The resulting cDNAs were amplified by qPCR using SYBR green PCR Master Mix (Life Technologies). To avoid interference due to genomic DNA contamination, only intron-overlapping primers were selected using the Primer Express version 2.0 software (Applied Biosystems, Foster City, CA, USA). qPCRs were performed on an ABI 7500 Fast (Life Technologies) using 1 cycle at 50 °C for 2 min and 1 cycle of 95 °C for 10 min, followed by 40 cycles of 15 s at 95 °C and 1 min at 60 °C. The dissociation curve was completed with 1 cycle of 1 min at 95 °C, 30 s at 55 °C, and 30 s at 95 °C. mRNA expression was analyzed using the 2-ΔΔCT
] and normalized with respect to the expression of the gapdh
housekeeping genes using 7500 Fast System SDS Software v1.3.0 (Life Technologies). The amplification of specific transcripts was further confirmed by obtaining melting curve profiles.
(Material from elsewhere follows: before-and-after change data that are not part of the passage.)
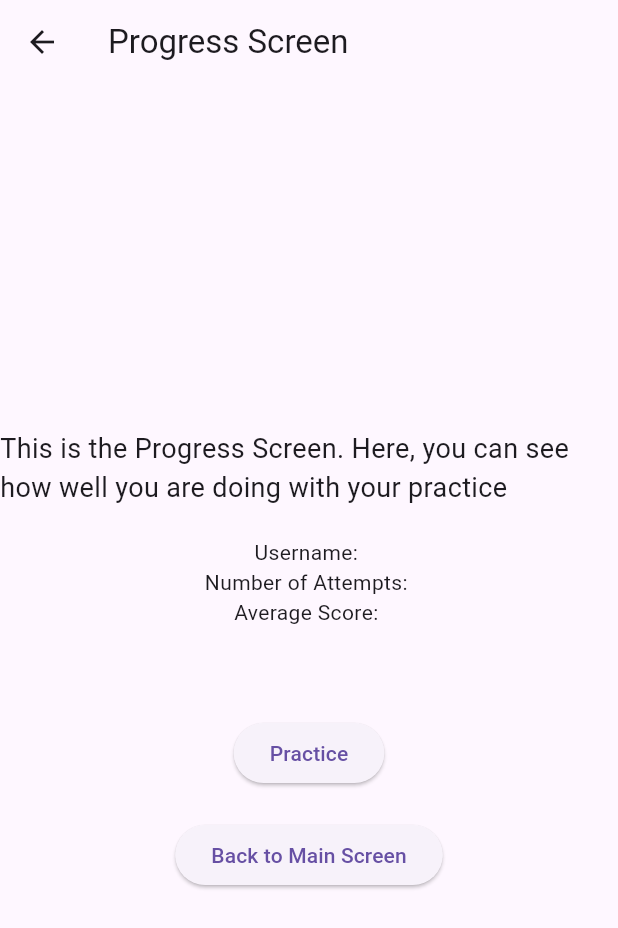
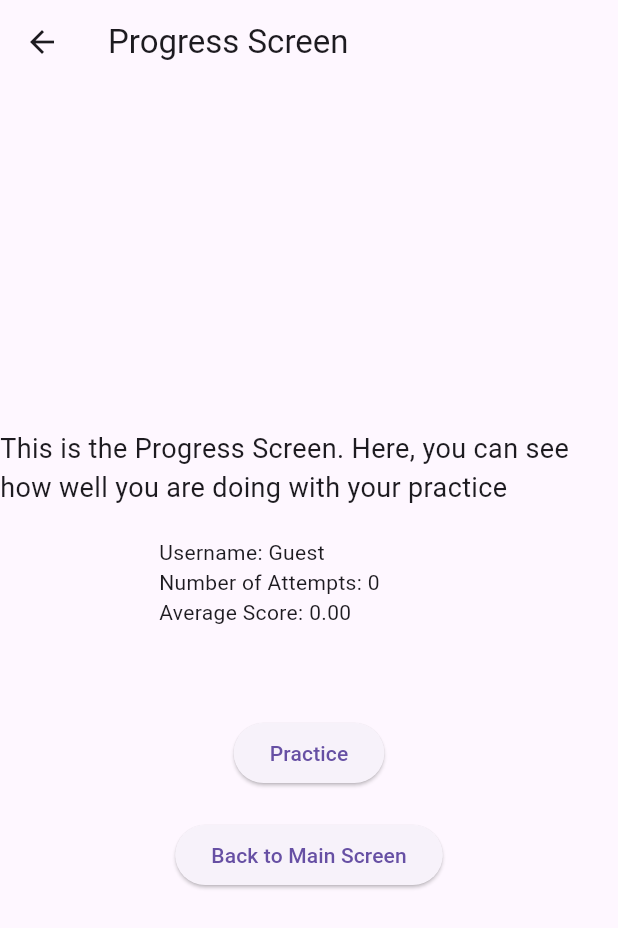
Before and after one commit to ZhongTheKong/read_right_project, a Flutter app: the ProgressScreen screen opened directly, on a phone screen of 412 x 824 dp. Shown: the top 928 px of the screen. Run offline on Flutter 3.47's test engine with Material 3 defaults, Android fonts, the phone set to English and light mode, and no system bars; our stand-ins replace just_audio, shared_preferences, speech_to_text; missing offline and left inert: audio_session, record; accounts and stored records are empty.

Commit message:
Added Proper data sharing to progress_screen. Enabled Provider in main. Added utility functions to recording_provider

```diff
--- a/lib/providers/recording_provider.dart
+++ b/lib/providers/recording_provider.dart
@@ -35,7 +35,7 @@ class RecordingProvider extends ChangeNotifier {
   Timer? recordTimer;
   int elapsedMs = 0;
   // To keep track of the current logged in user
-  String username = 'Guest';
+  String _username = 'Guest';
 
 
   static const int intervalMs = 50;
@@ -48,6 +48,8 @@ class RecordingProvider extends ChangeNotifier {
   }
 
   int get numberOfAttempts => attempts.length;
+
+  String get currentUser => _username;
 
   Future<void> initAudio(bool mounted) async {
     final hasPerm = await recorder.hasPermission();
@@ -67,7 +69,7 @@ class RecordingProvider extends ChangeNotifier {
   // Load the username from local storage
   Future<void> _loadUsername() async {
     final prefs = await SharedPreferences.getInstance();
-    username = prefs.getString('username') ?? 'Guest';
+    _username = prefs.getString('username') ?? 'Guest';
     notifyListeners();
   }
 
--- a/lib/screens/progress_screen.dart
+++ b/lib/screens/progress_screen.dart
@@ -1,9 +1,13 @@
 import 'package:flutter/material.dart';
+import 'package:provider/provider.dart';
+import '../providers/recording_provider.dart';
 
 class ProgressScreen extends StatelessWidget {
   const ProgressScreen({super.key});
   @override
   Widget build(BuildContext context) {
+    return Consumer<RecordingProvider>(
+      builder: (context, recordingProvider, child) {
         return Scaffold(
           appBar: AppBar(title: const Text('Progress Screen')),
           body: Center(
@@ -20,10 +24,12 @@ class ProgressScreen extends StatelessWidget {
                     height: 100,
                     width: 200,
                     child: Column(
+                      crossAxisAlignment: CrossAxisAlignment.start,
                       children: [
-                  const Text('Username: '), /// Fill in once STT stores attempts for users
-                  const Text('Number of Attempts: '),
-                  const Text('Average Score: '),
+                        // Display the user's data from the provider
+                        Text('Username: ${recordingProvider.currentUser}'),
+                        Text('Number of Attempts: ${recordingProvider.attempts.length}'),
+                        Text('Average Score: ${recordingProvider.averageScore.toStringAsFixed(2)}'),
                       ],
                     )
                 ),
@@ -48,5 +54,7 @@ class ProgressScreen extends StatelessWidget {
             ),
           ),
         );
+      },
+    );
   }
 }
```
Also changed, not shown: lib/main.dart (+14 -10 lines). Lines whose indentation alone changed are shown as unchanged.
4.8. Estrogen Receptor Activity
ERα/ERβ receptor assays were performed by Indigo Biosciences (College Park, PA, USA). The ERα/ERβ reporter vectors used in these studies comprised the firefly luciferase gene functionally linked to the appropriate upstream ER response element. Cells were treated in triplicates with various concentrations of test articles, including ERr 731 (0.023–50 µg/mL), rhapontigenin (0.01–100 µM), quercetin (0.023–50 µg/mL), genistein (0.001–100 µM) and (S)-equol (0.00001–100 µM). E2 was used as positive control and DMSO (0.1%) was used as a solvent control. Cells were incubated for 24 h and average relative light unit (RLU) values were used to determine ERα and ERβ activity.
Data were analyzed by one-way ANOVA followed by Dunnett’s multiple-range tests using Prism 6.0 (GraphPad Software, San Diego, CA, USA). All data were presented as means ± SEM. Significant differences were accepted when the p-value was <0.05.